director Freddie Francis
In retrospect, I should have carried on with my exploration of Hammer horror films back when I first watched The Curse of Frankenstein (1957). Nine years ago, Netflix still had an extensive DVD offering. They had started culling perhaps, but I probably could have gotten all the films and watched them in order.
Instead, nearly a decade later, I find myself catching as catch can with the Hammer Frankenstein series. Just last week, I watched Frankenstein Must Be Destroyed (1969), the fifth of seven films. And now? Hammer Frankenstein #3, The Evil of Frankenstein.

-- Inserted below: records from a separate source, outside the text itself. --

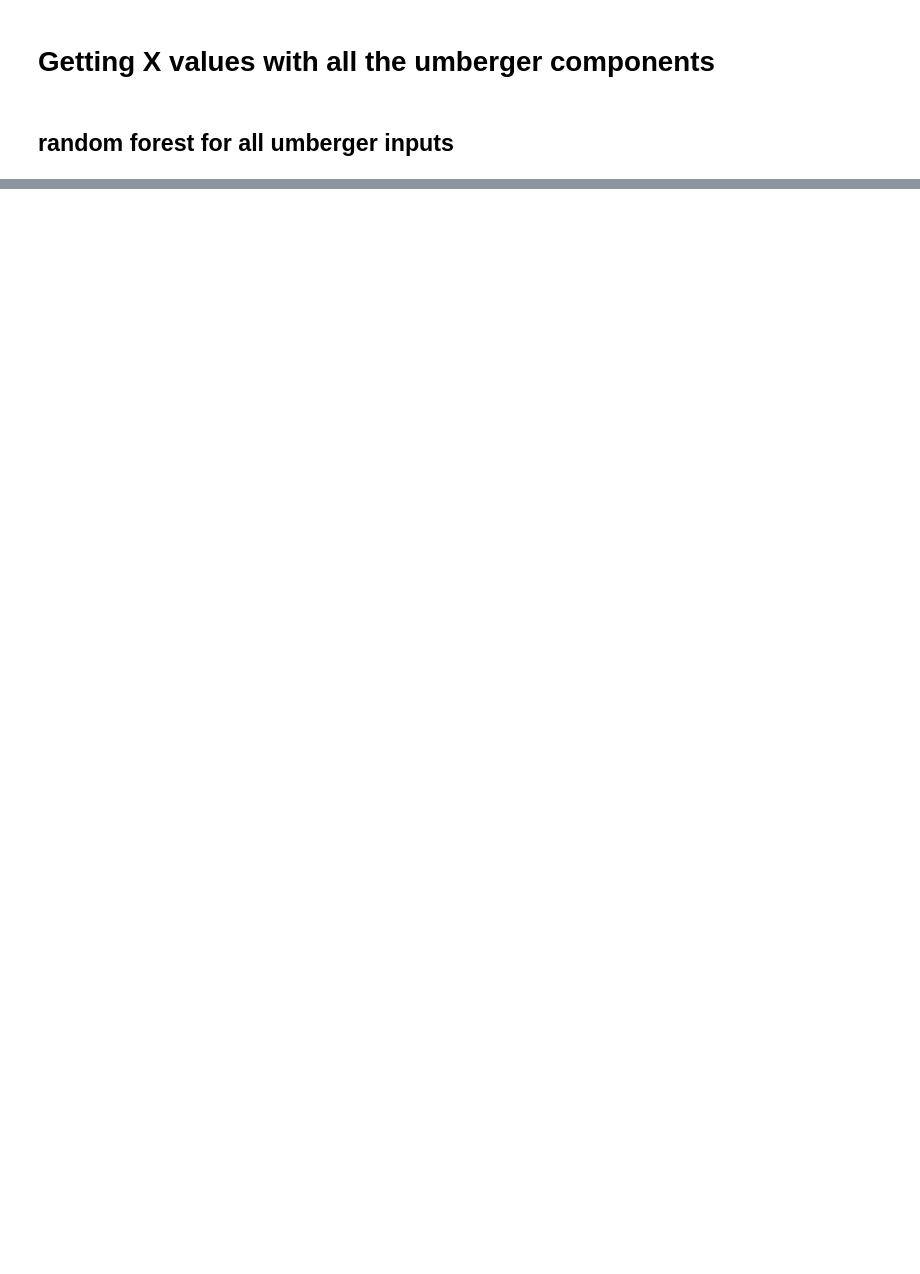
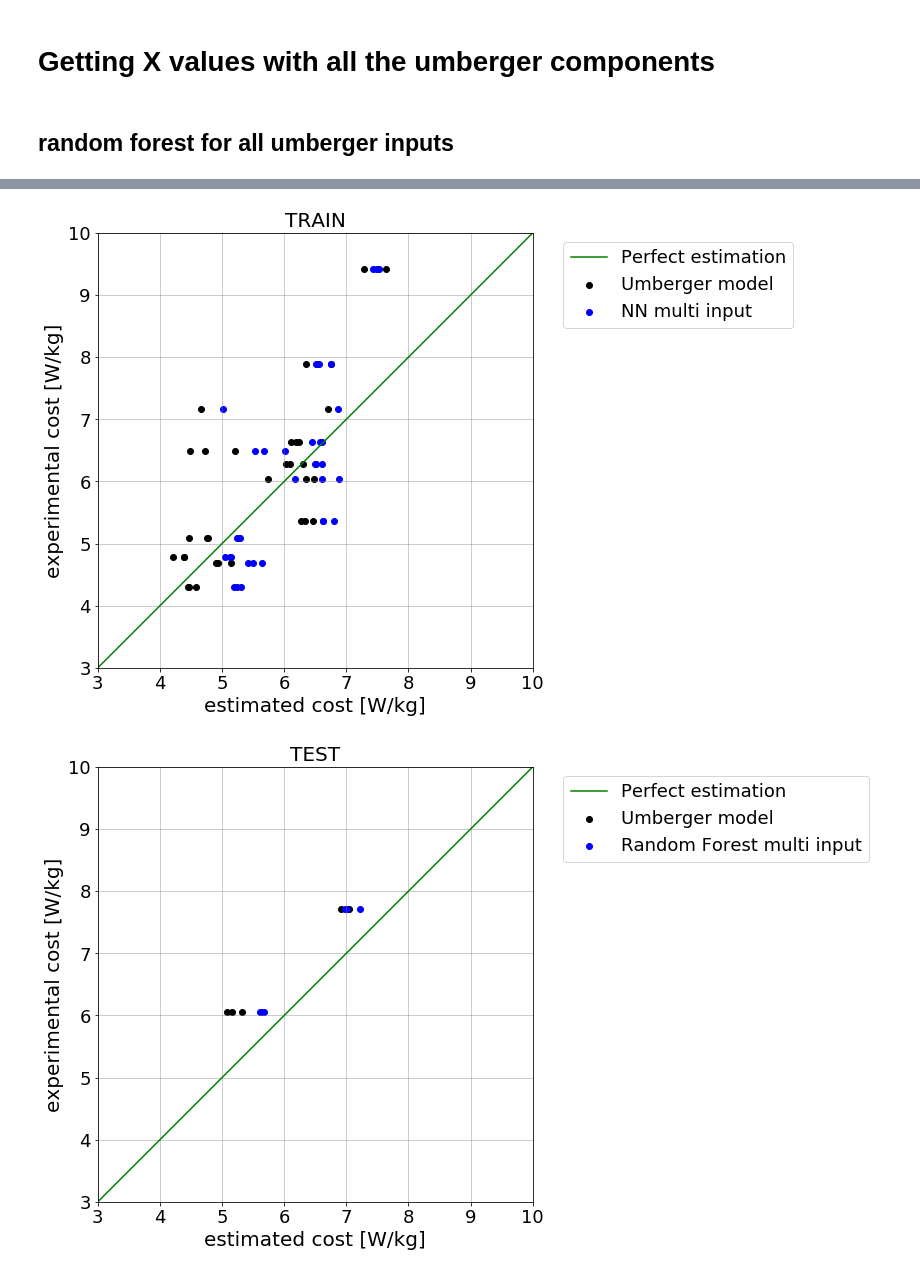
Before and after one commit to stingjp/muscleEnergyModel, a Jupyter notebook: simpletestingmetabolics.ipynb, the cells around one changed output, grey strips where cells are left out. Saved outputs shown, nothing was run; the diff lists cells and outputs as text; code cells hidden in the pictures; blank space fills up the shorter version.

Commit message:
setting up some initial tests on the data that I have run to this point

```diff
--- a/simpletestingmetabolics.ipynb
+++ b/simpletestingmetabolics.ipynb
@@ -482,0 +611,7 @@ RMSE test: 0.906037
+# %%
+# create the model
+basemodel = baseline_model(x_train_multi_nn.shape[1:])
+# %%
+basemodel.compile(optimizer='Adam', loss='mean_squared_error', metrics=['mean_squared_error'])
+# %%
+basemodel.fit(x=x_train_multi_nn, y=y_train_multi_nn, epochs=300)
@@ -482,0 +647,63 @@ RMSE test: 0.906037
+# %%
+y_pred_train_multi_nn = basemodel.predict(x=x_train_multi_nn)
+y_pred_test_multi_nn = basemodel.predict(x=x_test_multi_nn)
+# %%
+# try some predictions
+
+# plot the random forest
+fig1 = plt.figure(figsize=(8,8))
+ax = fig1.add_subplot(111)
+
+plt.scatter(x_train_multi_nn[:,0],y_train_multi_nn,
+    c='black', label='Umberger model')
+plt.scatter(y_pred_train_multi_nn, y_train_multi_nn,
+    c='blue', label='NN multi input')
+
+# generate unity line
+unitx = np.linspace(3,10,50)
+unity = unitx
+plt.plot(unitx,unity,'g-',label='Perfect estimation')
+
+# customize the plot
+ax.set_aspect('equal')
+plt.grid(color='grey',alpha=0.5)
+plt.legend(bbox_to_anchor=(1.05,1),loc='best', fontsize=18)
+plt.title('TRAIN',fontsize=20)
+plt.xlim((3,10))
+plt.ylim((3,10))
+plt.xlabel('estimated cost [W/kg]',fontsize=20)
+plt.ylabel('experimental cost [W/kg]',fontsize=20)
+plt.xticks(fontsize=18)
+plt.yticks(fontsize=18)
+
+
+
+fig2 = plt.figure(figsize=(8,8))
+ax = fig2.add_subplot(111)
+
+plt.scatter(x_test_multi_nn[:,0],y_test_multi_nn,
+    c='black', label='Umberger model')
+plt.scatter(y_pred_test_multi_nn, y_test_multi_nn,
+    c='blue', label='Random Forest multi input')
+
+# generate unity line
+unitx = np.linspace(3,10,50)
+unity = unitx
+plt.plot(unitx,unity,'g-',label='Perfect estimation')
+
+# customize the plot
+ax.set_aspect('equal')
+plt.grid(color='grey',alpha=0.5)
+plt.legend(bbox_to_anchor=(1.05,1),loc='best', fontsize=18)
+plt.title('TEST',fontsize=20)
+plt.xlim((3,10))
+plt.ylim((3,10))
+plt.xlabel('estimated cost [W/kg]',fontsize=20)
+plt.ylabel('experimental cost [W/kg]',fontsize=20)
+plt.xticks(fontsize=18)
+plt.yticks(fontsize=18)
+
+plt.show()
+# %% [output]
+[figure, added]
+[figure, added]
```
Also changed, not shown: parts of 17 cells of this notebook.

It seems that this is a less popular installment. It’s the only one featuring director Freddie Francis, cinematographer turned director, who did a sizable amount of work for both Hammer and Amicus in the horror arena. Mostly, people seem annoyed at the break in narrative between Evil and its predecessor 1958’s The Revenge of Frankenstein. I don’t have that one available, so I can’t speak to that issue.

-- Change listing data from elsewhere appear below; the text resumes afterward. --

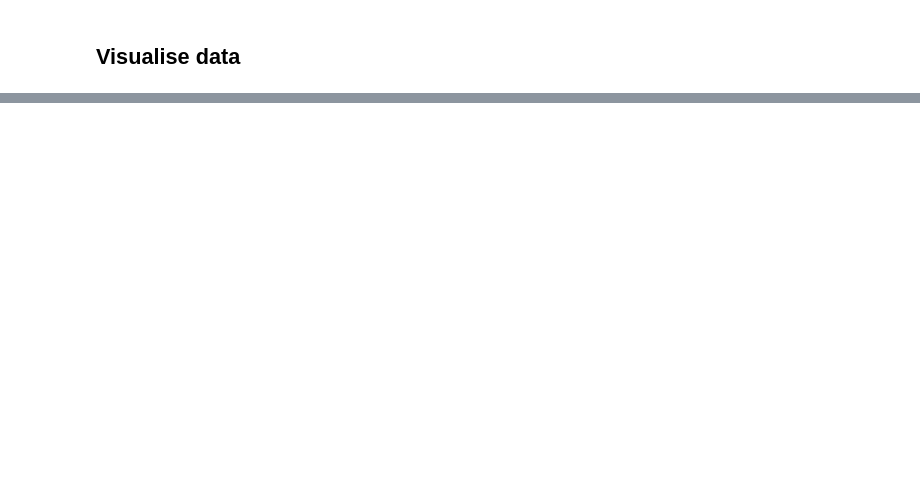
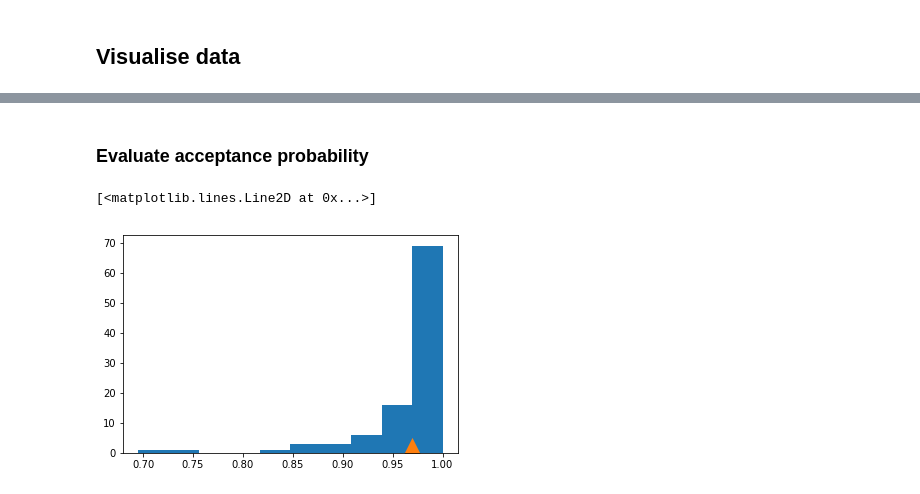
Before and after one commit to kevin-w-li/deep-kexpfam, a Jupyter notebook: load_model.ipynb, the cells around one changed output, grey strips where cells are left out. Saved outputs shown, nothing was run; the diff lists cells and outputs as text; code cells hidden in the pictures; blank space fills up the shorter version.

```diff
--- a/load_model.ipynb
+++ b/load_model.ipynb
@@ -109,0 +114,29 @@ INFO:tensorflow:Restoring parameters from ckpts/f_D02_l2_nd10_np150_nv150_tp2_ss
+# %% [markdown]
+### Evaluate acceptance probability
+# %%
+sigma_p=1 # momentum std deviation
+step_size=0.05
+num_steps=20
+nchain = 100
+
+logq = lambda x: p.logpdf(x)
+dlogq = lambda x : kn_model.grad(x)
+#dlogq = lambda x : p.grad_multiple(x[None,:])[0]
+
+acc_means = np.zeros(nchain)
+
+q0 = p.sample(nchain)
+
+for i in range(nchain):
+
+    am  = compute_avg_acceptance(q0[i], logq, dlogq, sigma_p, num_steps, step_size,plot=False)
+    if am == np.inf:
+        am = 0
+    acc_means[i] = am
+
+
+plt.hist(acc_means)
+plt.plot(acc_means.mean(), 0, "^", ms=20, mew=5)
+# %% [output]
+[<matplotlib.lines.Line2D at 0x...>]
+[figure, added]
```
Also changed, not shown: parts of 13 cells of this notebook, 36 other files.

Frankly (har har), I liked this one quite a bit. I’ve seen a bunch of these as a kid and they’re totally jumbled in my brain. It’s only after re-watching that various elements and images spring to mind. In this case, Rena the beggar girl (Katy Wild) joggled my memory among other things. But also, maybe it’s Francis’s visual aesthetic, I thought the film looked really nice as well.
I’ve invented for myself a bit of a “summer of Hammer” here, kind of by accident, but I do plan to follow it on out. Randomizing order makes things maybe further jumbled, but with six intervening years between Revenge and Evil, it doesn’t seem that odd to have restarted a bit. These days they probably would have replaced Peter Cushing with the latest young Brit and re-booted the whole damn thing in total.